What Can We Learn From Meteorites?
The University of Alberta Meteorite Collection is home to some of the most well-preserved extraterrestrial rocks available for research including the Tagish Lake Meteorite. This meteorite travelled from a dark, carbon-rich asteroid in the outer reaches of the asteroid belt and fell onto the frozen surface of Tagish Lake in northern British Columbia, on January 18, 2000. Within a few days, specimens were collected and have been kept frozen ever since, preserving original components that date to the beginning of the Solar System; over 4.5 billion years ago. The world's first Cold Curation Facility was built at the University of Alberta in order to keep these meteorite samples pristine and to enable their study.
The meteorite in the photo is a thin slice of a Bruderheim meteorite. The University of Alberta holds the world's largest accumulation of Bruderheim fragments from the 1960 meteorite fall, the biggest in Canadian history.

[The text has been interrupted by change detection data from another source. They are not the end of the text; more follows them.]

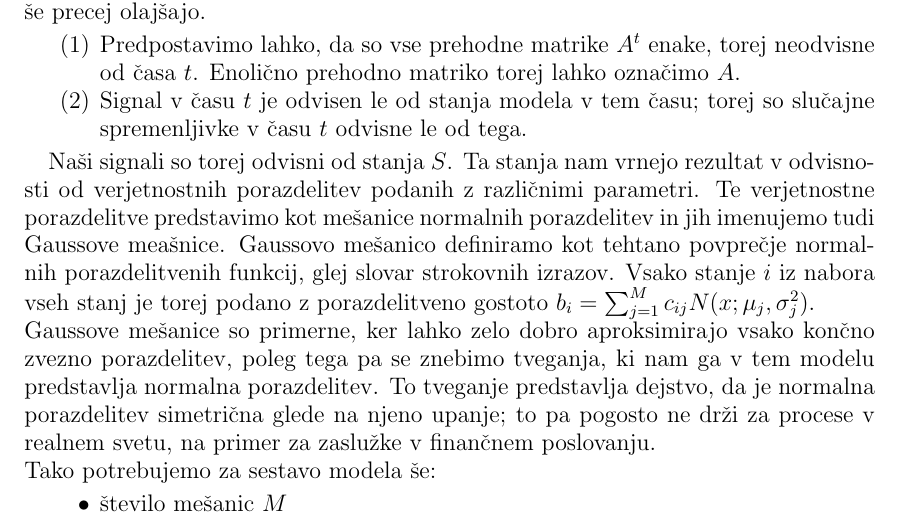
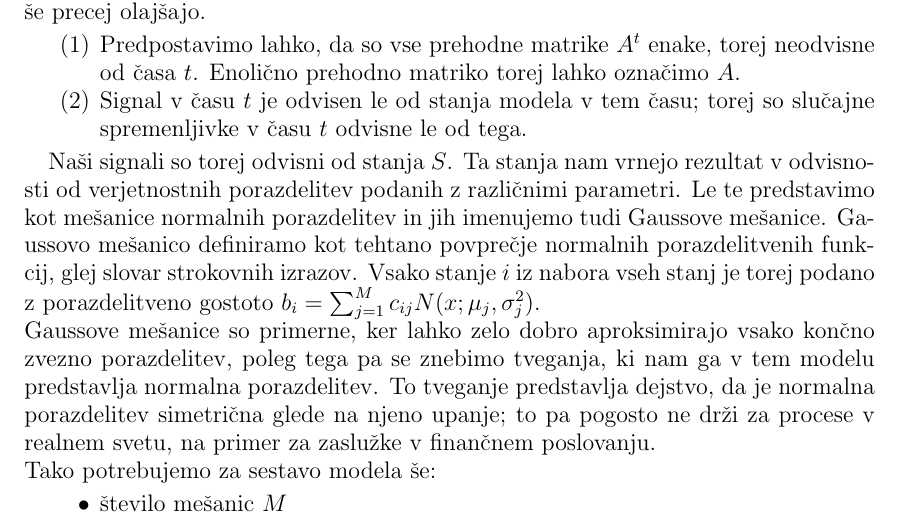
Before and after one commit to mpracek/Diploma, a LaTeX paper (dipl-sem-martin-pracek.tex): part of page 6 of 10, cut so that both start at the same text. Compiled offline with pdfLaTeX; the source files are stored in an older character set and shown here as Unicode.

Commit message:
txs auto checkin

```diff
--- a/dipl-sem-martin-pracek.tex
+++ b/dipl-sem-martin-pracek.tex
@@ -173,7 +173,7 @@
 	\item Signal v času $t$ je odvisen le od stanja modela v tem času; torej so slučajne spremenljivke v času $t$ odvisne le od tega.
 \end{enumerate}
 
-Naši signali so torej odvisni od stanja $S$. Ta stanja nam vrnejo rezultat v odvisnosti od verjetnostnih porazdelitev podanih z različnimi parametri. Te verjetnostne porazdelitve predstavimo kot mešanice normalnih porazdelitev in jih imenujemo tudi Gaussove meašnice.
+Naši signali so torej odvisni od stanja $S$. Ta stanja nam vrnejo rezultat v odvisnosti od verjetnostnih porazdelitev podanih z različnimi parametri. Le te predstavimo kot mešanice normalnih porazdelitev in jih imenujemo tudi Gaussove mešanice.
 Gaussovo mešanico definiramo kot tehtano povprečje normalnih porazdelitvenih funkcij, glej slovar strokovnih izrazov. Vsako stanje $i$ iz nabora vseh stanj je torej podano z porazdelitveno gostoto $b_{i} = \sum_{j = 1}^{M}{c_{ij}} N(x;\mu_{j}, \sigma_{j}^2)$.\\
 Gaussove mešanice so primerne, ker lahko zelo dobro aproksimirajo vsako končno zvezno porazdelitev, poleg tega pa se znebimo tveganja, ki nam ga v tem modelu predstavlja normalna porazdelitev. To tveganje predstavlja dejstvo, da je normalna porazdelitev simetrična glede na njeno upanje; to pa pogosto ne drži za procese v realnem svetu, na primer za zaslužke v finančnem poslovanju.\\
 Tako potrebujemo za sestavo modela še:
```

Thin slice of Bruderheim Meteorite
University of Alberta Meteorite Collection
• Largest university-based Meteorite Collection in Canada
• Over 1,300 specimens from nearly 200 localities world-wide
• Home to a majority of the 16 meteorites recovered in Alberta
• Houses meteorites from the Moon and Mars